__Change listing data__:
*** Block opens ***
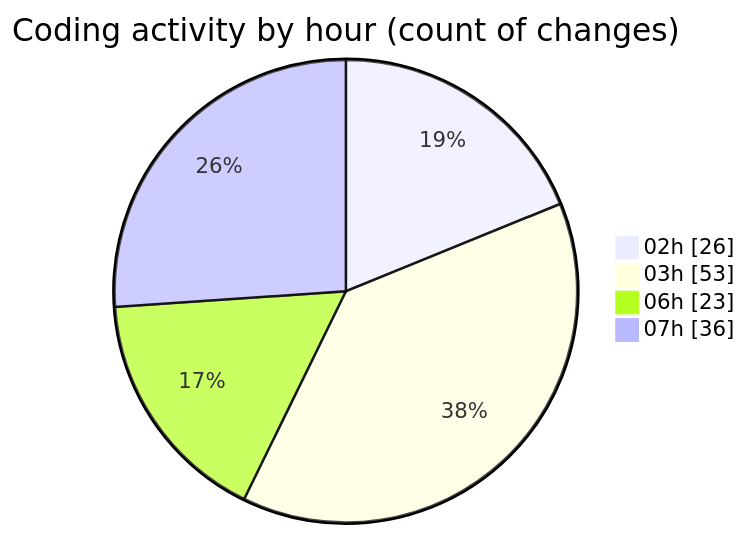
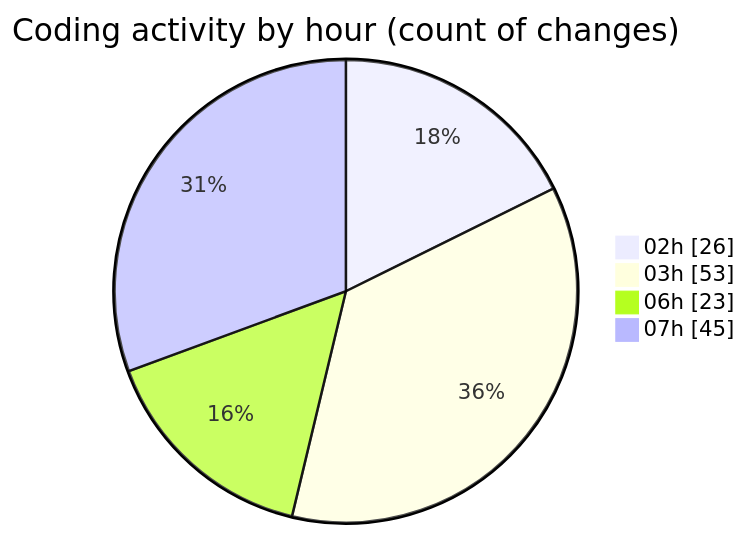
Before and after one commit to charlie-sans/code-tracking: the second of 2 diagrams in 2025-02-22/micros/README.md, drawn with Mermaid. The commit also changed other lines of this file and 1 other file, not shown here.

````diff
--- a/2025-02-22/micros/README.md
+++ b/2025-02-22/micros/README.md
@@ -71,8 +72,8 @@
 ```mermaid
 pie showData
 title Coding activity by hour (count of changes)
 "02h" : 26
 "03h" : 53
 "06h" : 23
-"07h" : 36
+"07h" : 45
 ```
````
*** Block closes ***
__Directions__: Take every line from the data above that holds "README" and copy it out.

__Exercise answer__:
Before and after one commit to charlie-sans/code-tracking: the second of 2 diagrams in 2025-02-22/micros/README.md, drawn with Mermaid. The commit also changed other lines of this file and 1 other file, not shown here.
--- a/2025-02-22/micros/README.md
+++ b/2025-02-22/micros/README.md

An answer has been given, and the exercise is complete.